A man by the name of Dr. Duncan MacDougall claimed that the human soul actually has mass and went out to prove it by conducting an experiment in 1907. In the experiment which was conducted in a controlled environment, he laid 6 subjects who were close to death on beds which was constructed with a “delicately balanced platform beam scale” integrated into it. Upon death, it was found that out of the 6 subjects, 4 subjects have lost some weight. For the remaining two, one subject passed away 5 minutes before the experiment began and the other the scales were not properly tuned. In the process of weighing, MacDougall took into account the mass loss due to respiration and evaporation of sweat. If there is bowel movement upon death, it will still remain on the bed cum scales.

Result: There was a lost of 21 g (average I think) at the point of death.

Conclusion: Human souls have mass

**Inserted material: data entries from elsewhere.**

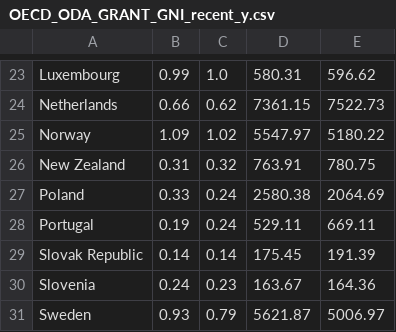
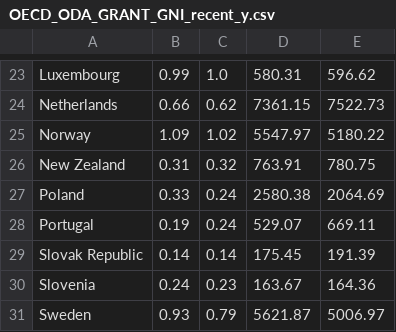
Before and after one commit to Qery-Data/ODA-Datatracker, a CSV file: data/OECD_ODA_GRANT_GNI_recent_y.csv, drawn as a sheet; only a part is shown, gaps mark what is left out.

```diff
--- a/data/OECD_ODA_GRANT_GNI_recent_y.csv
+++ b/data/OECD_ODA_GRANT_GNI_recent_y.csv
@@ -27,3 +27,3 @@ New Zealand,0.31,0.32,763.91,780.75
 Poland,0.33,0.24,2580.38,2064.69
-Portugal,0.19,0.24,529.11,669.11
+Portugal,0.19,0.24,529.07,669.11
 Slovak Republic,0.14,0.14,175.45,191.39
```
Also changed, not shown: data/OECD_ODA_GNI_Total.csv, data/OECD_ODA_GNI_Total_Country.csv, 3 other files.
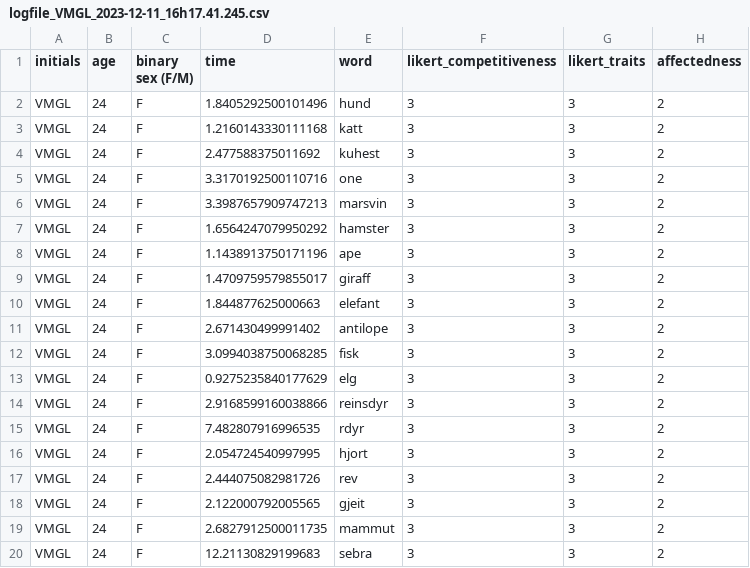
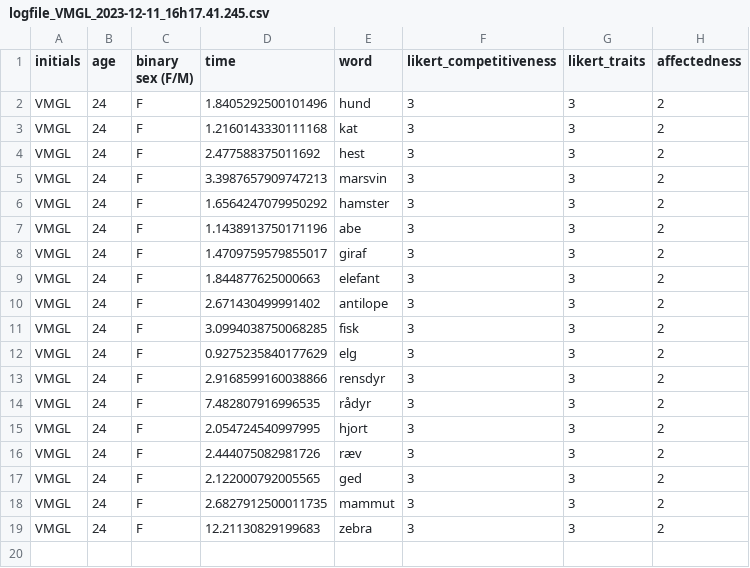
Before and after one commit to sararoedernielsen/cogcomlogfiles, a CSV file: logfile_VMGL_2023-12-11_16h17.41.245.csv, drawn as a sheet.

Commit message:
Update logfile_VMGL_2023-12-11_16h17.41.245.csv

```diff
--- a/logfile_VMGL_2023-12-11_16h17.41.245.csv
+++ b/logfile_VMGL_2023-12-11_16h17.41.245.csv
@@ -2,9 +2,8 @@ initials,age,binary sex (F/M),time,word,likert_competitiveness,likert_traits,aff
 VMGL,24,F,1.8405292500101496,hund,3,3,2
-VMGL,24,F,1.2160143330111168,katt,3,3,2
-VMGL,24,F,2.477588375011692,kuhest,3,3,2
-VMGL,24,F,3.3170192500110716,one,3,3,2
+VMGL,24,F,1.2160143330111168,kat,3,3,2
+VMGL,24,F,2.477588375011692,hest,3,3,2
 VMGL,24,F,3.3987657909747213,marsvin,3,3,2
 VMGL,24,F,1.6564247079950292,hamster,3,3,2
-VMGL,24,F,1.1438913750171196,ape,3,3,2
-VMGL,24,F,1.4709759579855017,giraff,3,3,2
+VMGL,24,F,1.1438913750171196,abe,3,3,2
+VMGL,24,F,1.4709759579855017,giraf,3,3,2
 VMGL,24,F,1.844877625000663,elefant,3,3,2
@@ -13,8 +12,8 @@ VMGL,24,F,3.0994038750068285,fisk,3,3,2
 VMGL,24,F,0.9275235840177629,elg,3,3,2
-VMGL,24,F,2.9168599160038866,reinsdyr,3,3,2
-VMGL,24,F,7.482807916996535,rdyr,3,3,2
+VMGL,24,F,2.9168599160038866,rensdyr,3,3,2
+VMGL,24,F,7.482807916996535,rådyr,3,3,2
 VMGL,24,F,2.054724540997995,hjort,3,3,2
-VMGL,24,F,2.444075082981726,rev,3,3,2
-VMGL,24,F,2.122000792005565,gjeit,3,3,2
+VMGL,24,F,2.444075082981726,ræv,3,3,2
+VMGL,24,F,2.122000792005565,ged,3,3,2
 VMGL,24,F,2.6827912500011735,mammut,3,3,2
-VMGL,24,F,12.21130829199683,sebra,3,3,2
+VMGL,24,F,12.21130829199683,zebra,3,3,2
```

Critics state that MacDougall could not have accounted for all the factors that lead to the small mass loss. MacDougall did not at that time, had the equipment to accurately measure the mass lose due to evaporation and respiration. Dr. Augustus P. Clarke explains that at death, there is a sudden rise in body temperature when the blood stops being air-cooled via its circulation through the lungs. Dr. Clarke posited that the increased temperature elevated the rate of sweating and moisture evaporation which lead to the sudden drop of weight. Also, science is based on the repeated and reproducibility of the experiment and MacDougall only had 6 data from the subject and varied in the way mass was lost, which was not “scientifically acceptable” (One subject lost and actually gained weight and then lost weight again). In the end, the whole experiment was brushed aside due to many ‘unaccountable’ factors.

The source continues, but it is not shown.